Problem to solve.
Give the records again in full, exactly as they appear, but without the pictures.

--- Supplied material Enclosed Below ---

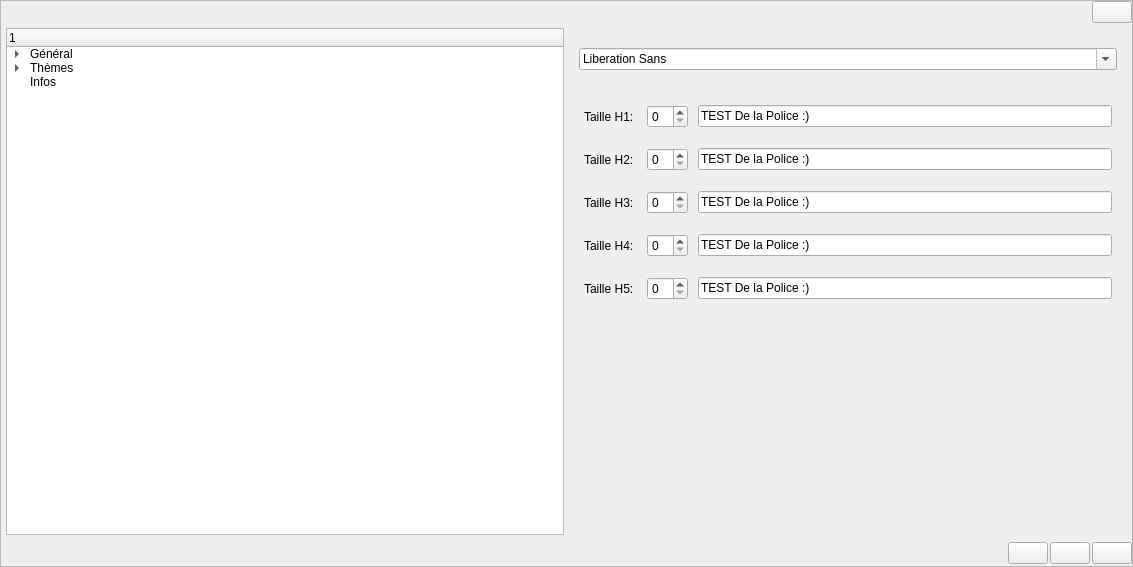
First picture: the form in src/gui/dlg.ui, repository LaM0uette/PySide6_Blank_Project_demo, before the edit.
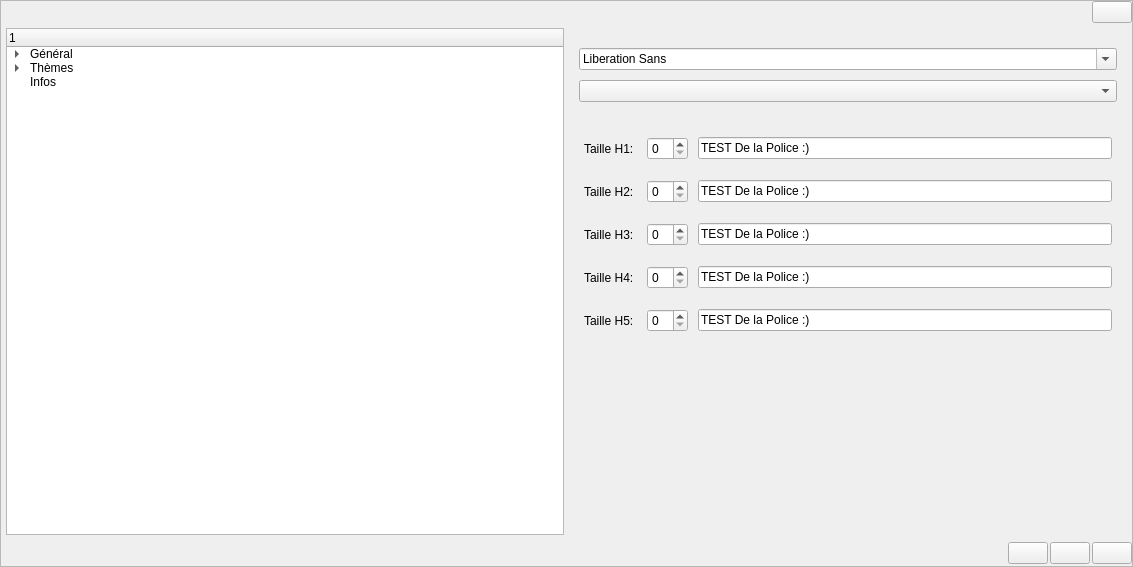
Second picture: the form after the edit. The open tabs and pages were chosen to show the change.

```diff
--- a/src/gui/dlg.ui
+++ b/src/gui/dlg.ui
@@ -537,6 +537,9 @@
                 <item>
                  <widget class="QFontComboBox" name="fcb_opt_ft_font"/>
                 </item>
+                <item>
+                 <widget class="QComboBox" name="cb_opt_ft_font"/>
+                </item>
                 <item>
                  <spacer name="verticalSpacer_8">
                   <property name="orientation">
```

--- End of Enclosed Supplied material ---

Answer space.
First picture: the form in src/gui/dlg.ui, repository LaM0uette/PySide6_Blank_Project_demo, before the edit.
Second picture: the form after the edit. The open tabs and pages were chosen to show the change.

```diff
--- a/src/gui/dlg.ui
+++ b/src/gui/dlg.ui
@@ -537,6 +537,9 @@
                 <item>
                  <widget class="QFontComboBox" name="fcb_opt_ft_font"/>
                 </item>
+                <item>
+                 <widget class="QComboBox" name="cb_opt_ft_font"/>
+                </item>
                 <item>
                  <spacer name="verticalSpacer_8">
                   <property name="orientation">
```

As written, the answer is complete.